After months of preparation and anticipation, the Oral Bible Storytelling workshop for the Lumi cluster of languages began last week in Wewak. Due to the remoteness of the villages, only one trip was made to each of the villages to invite them to the workshop. Most of those visits were done in November and December 2014. So, it was with great excitement that we waited to see how many people would come to the course. We are thrilled to have thirty-eight participants from eleven language groups at this course.
How far would you travel to attend an Oral Bible Storytelling course? Some of these participants walked for two days to the closest town of Lumi. Don’t picture this as a stroll in the park, but envision mountains, small foot paths, and rugged terrain. Then they waited for the public motor vehicle (PMV) to transport them to Wewak. This part of the journey took over twelve hours, riding through the night on the back of an open truck. They were tired, cold, and ready to see smiling faces when they arrived. Many of those who came are pastors of struggling churches throughout the Lumi district. Unlike other workshops, most of those attending are from one denomination. We were privileged to have the head of the denomination come and encourage the pastors one afternoon this week.
As we begin with a new cluster of languages, we are reminded that we are all learners. No one, including the SPES team and trainers, has all the information. With that in mind, we have tried a slightly different approach with how we teach the stories. Repetition is extremely important as stories are learned orally. The participants seem to be getting the idea of how to learn the stories and we are excited to see their progress. As we hear how the stories bring to light struggles for the participants, we pray that they will have this same impact when they are shared in the language communities.
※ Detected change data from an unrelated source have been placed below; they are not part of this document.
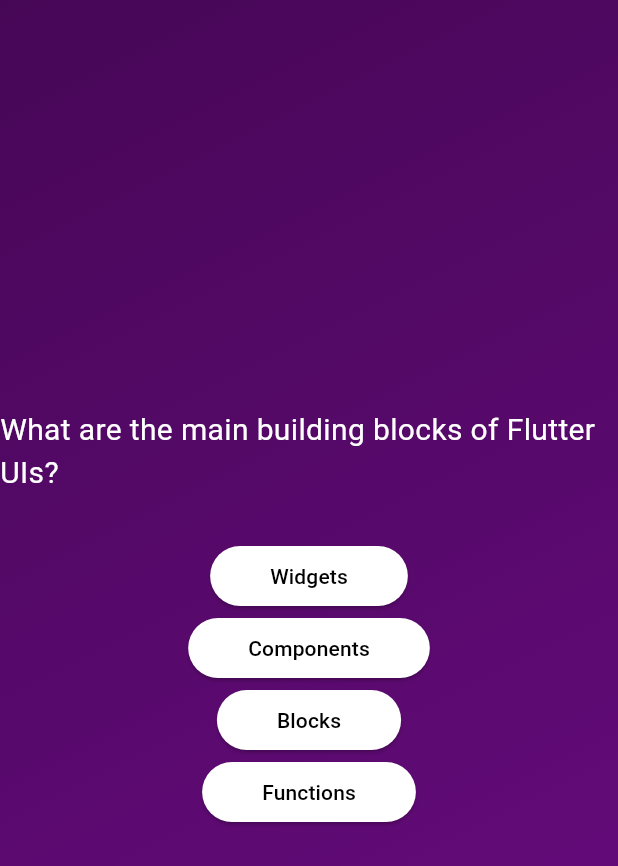
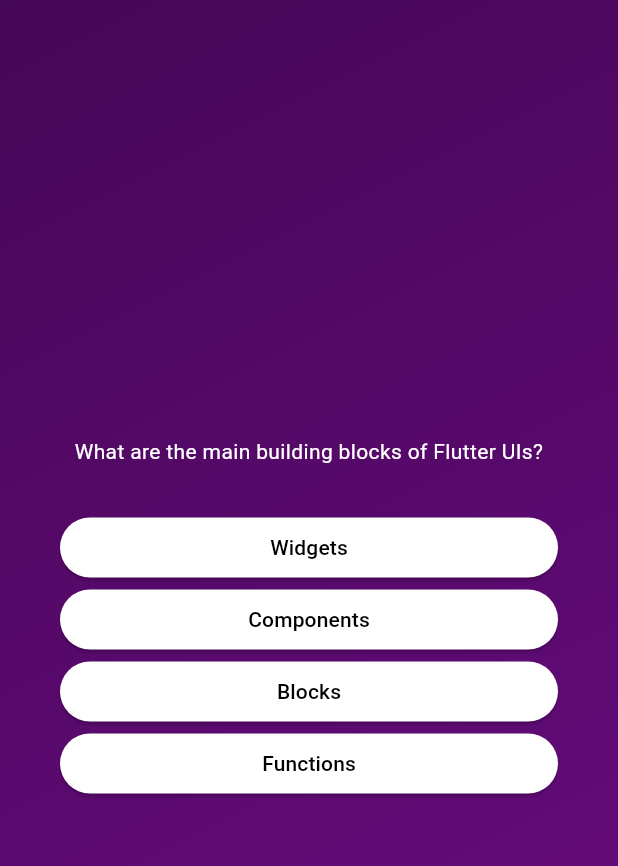
Before and after one commit to pauloh-neo/flutter-quiz-app, a Flutter app: the screen it shows after launch, after a tap on "Start Quiz", on a phone screen of 412 x 824 dp. Shown: the top 866 px of the screen. Run offline on Flutter 3.47's test engine with Material 3 defaults, Android fonts, the phone set to English and light mode, and no system bars.

Commit message:
Fix Items alignment

```diff
--- a/lib/questions_screen.dart
+++ b/lib/questions_screen.dart
@@ -19,12 +19,18 @@ class _QuestionsScreenState extends State<QuestionsScreen> {
     return SizedBox(
       // Takes full screen's width
       width: double.infinity,
+      child: Container(
+        margin: const EdgeInsets.all(40),
         child: Column(
           mainAxisAlignment: MainAxisAlignment.center,
+          crossAxisAlignment: CrossAxisAlignment.stretch,
           children: [
             Text(
               currentQuestion.text,
-            style: const TextStyle(color: Colors.white, fontSize: 20),
+              style: const TextStyle(
+                color: Colors.white,
+              ),
+              textAlign: TextAlign.center,
             ),
             const SizedBox(
               height: 30,
@@ -38,6 +44,7 @@ class _QuestionsScreenState extends State<QuestionsScreen> {
             }),
           ],
         ),
+      ),
     );
   }
 }
```
Lines whose indentation alone changed are shown as unchanged.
We are so grateful for the team that God has brought together to make this workshop possible. God is raising up capable and gifted Papua New Guinean trainers to do nearly all the classroom teaching as well as most of the mentoring of individual language groups. What an encouragement and blessing they have been to the SPES team as we watch them develop. We also have three consultants who are checking the stories for accuracy and naturalness. Then there are the five ladies who do all the cooking for forty-eight people each day of the course. No one is going hungry and we are very thankful that, in spite of the dry conditions we have had in the Sepik, we have had ample garden food. SPES team members are filling a variety of other roles to make the workshop happen. Please be praying for wisdom and stamina as there is still a full week of the course yet.